11 August 2021
The ABA provides the following recommendations and observations:
1. Promises to pay vs. financial hardship arrangements: We are concerned that ARCA’s proposal to define financial hardship arrangements (FHAs) is overly prescriptive and conflicts with elements of the National Consumer Credit Protection Act 2009 (NCCP).
2. Backdating the start of a financial hardship arrangement: The ABA does not support the approach allowing backdating of a financial hardship arrangement.
3. Payment test & catch-up periods: The ABA is supportive of the proposal for a payment test period or catch-up period to be treated as a financial hardship arrangement where the arrangement immediately follows, and is in response to, an earlier financial hardship arrangement.
4. Treatment of joint accounts where abuse is present: We are supportive of the interim proposal that ARCA has proposed to take extra care of customers experiencing family and domestic violence (FDV).
The ABA supports the introduction of mandatory climate-related financial disclosures aligned with the ISSB, and we feel that the proposed model generally strikes an appropriate balance.
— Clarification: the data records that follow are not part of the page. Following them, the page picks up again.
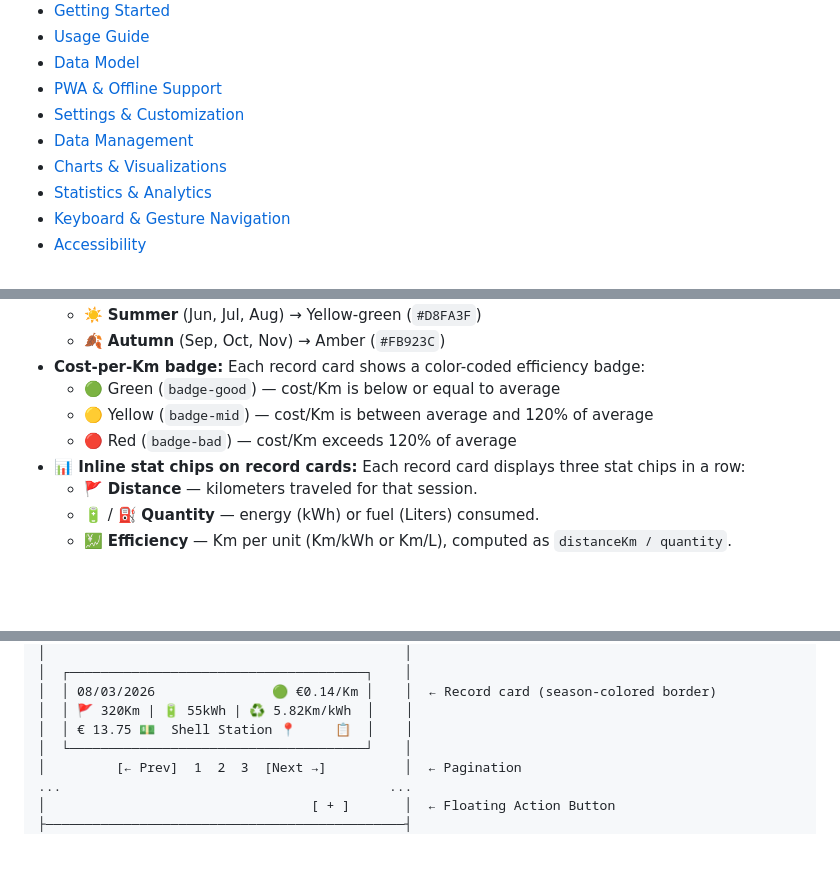
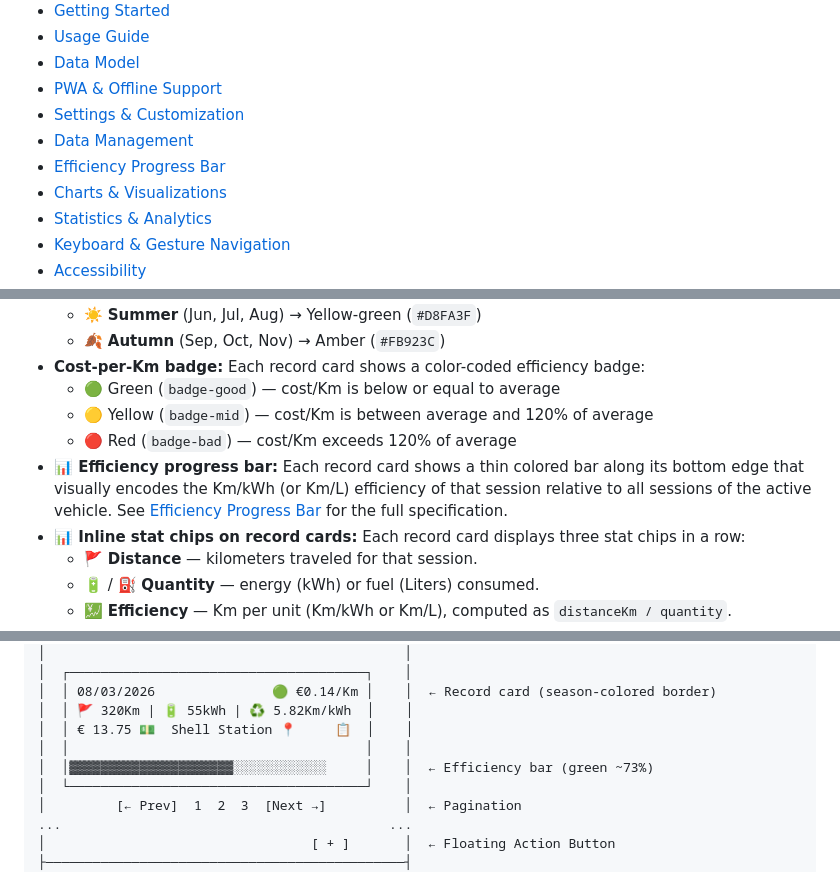
Before and after one commit to GianfrancoPiazzolla/Charge-Master, a Markdown page: README.md, 3 parts joined by grey strips. GitHub-like rendering; blank space fills up the shorter version.

```diff
--- a/README.md
+++ b/README.md
@@ -28,6 +28,7 @@
 - [PWA & Offline Support](#-pwa--offline-support)
 - [Settings & Customization](#-settings--customization)
 - [Data Management](#-data-management)
+- [Efficiency Progress Bar](#-efficiency-progress-bar)
 - [Charts & Visualizations](#-charts--visualizations)
 - [Statistics & Analytics](#-statistics--analytics)
 - [Keyboard & Gesture Navigation](#-keyboard--gesture-navigation)
@@ -125,6 +126,7 @@ The same migration logic applies when importing a legacy JSON export file.
   - 🟢 Green (`badge-good`) — cost/Km is below or equal to average
   - 🟡 Yellow (`badge-mid`) — cost/Km is between average and 120% of average
   - 🔴 Red (`badge-bad`) — cost/Km exceeds 120% of average
+- **📊 Efficiency progress bar:** Each record card shows a thin colored bar along its bottom edge that visually encodes the Km/kWh (or Km/L) efficiency of that session relative to all sessions of the active vehicle. See [Efficiency Progress Bar](#-efficiency-progress-bar) for the full specification.
 - **📊 Inline stat chips on record cards:** Each record card displays three stat chips in a row:
   - 🚩 **Distance** — kilometers traveled for that session.
   - 🔋 / ⛽ **Quantity** — energy (kWh) or fuel (Liters) consumed.
@@ -231,6 +301,8 @@ All charts feature:
 │  │ 08/03/2026               🟢 €0.14/Km │    │  ← Record card (season-colored border)
 │  │ 🚩 320Km | 🔋 55kWh | ♻️ 5.82Km/kWh  │    │
 │  │ € 13.75 💵  Shell Station 📍     📋  │    │
+│  │                                      │    │
+│  │▓▓▓▓▓▓▓▓▓▓▓▓▓▓▓▓▓▓▓▓▓░░░░░░░░░░░░     │    │  ← Efficiency bar (green ~73%)
 │  └──────────────────────────────────────┘    │
 │         [← Prev]  1  2  3  [Next →]          │  ← Pagination
 ...                                          ...
```
Also changed, not shown: other parts of README.md (+68 -0 lines).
The submission makes key points across six areas: phased approach, reporting content, reporting location, assurance, continuous disclosure and the modified liability approach.
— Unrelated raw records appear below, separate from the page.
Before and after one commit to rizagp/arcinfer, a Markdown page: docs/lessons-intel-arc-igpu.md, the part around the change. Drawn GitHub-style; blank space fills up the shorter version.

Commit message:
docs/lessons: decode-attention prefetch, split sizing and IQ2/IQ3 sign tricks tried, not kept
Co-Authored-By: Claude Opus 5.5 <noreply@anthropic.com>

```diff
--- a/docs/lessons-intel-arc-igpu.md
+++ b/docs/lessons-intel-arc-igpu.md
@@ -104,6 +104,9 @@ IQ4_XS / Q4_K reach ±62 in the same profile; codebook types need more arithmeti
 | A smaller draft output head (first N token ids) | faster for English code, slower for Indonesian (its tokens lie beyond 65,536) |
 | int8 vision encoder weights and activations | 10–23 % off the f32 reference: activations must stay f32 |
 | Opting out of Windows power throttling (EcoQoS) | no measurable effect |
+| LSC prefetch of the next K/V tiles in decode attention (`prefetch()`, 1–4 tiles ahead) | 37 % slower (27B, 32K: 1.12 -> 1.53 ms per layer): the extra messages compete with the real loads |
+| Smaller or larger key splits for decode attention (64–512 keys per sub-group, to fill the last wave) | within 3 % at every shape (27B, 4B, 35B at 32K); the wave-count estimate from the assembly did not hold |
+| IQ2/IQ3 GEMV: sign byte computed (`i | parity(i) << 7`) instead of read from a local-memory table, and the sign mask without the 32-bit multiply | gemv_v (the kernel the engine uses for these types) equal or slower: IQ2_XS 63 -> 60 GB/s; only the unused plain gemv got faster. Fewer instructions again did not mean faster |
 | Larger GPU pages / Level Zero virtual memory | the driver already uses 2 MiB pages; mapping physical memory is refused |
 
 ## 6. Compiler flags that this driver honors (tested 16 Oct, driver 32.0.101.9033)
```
The ABA’s submission to the ACCC’s Retail Deposits Inquiry 2023. Australian banks continue to provide a competitive, dynamic, and innovative marketplace for deposits. Banks are also cognisant of the variety of uses for deposit accounts and strive to provide products and services that meet the needs of customers.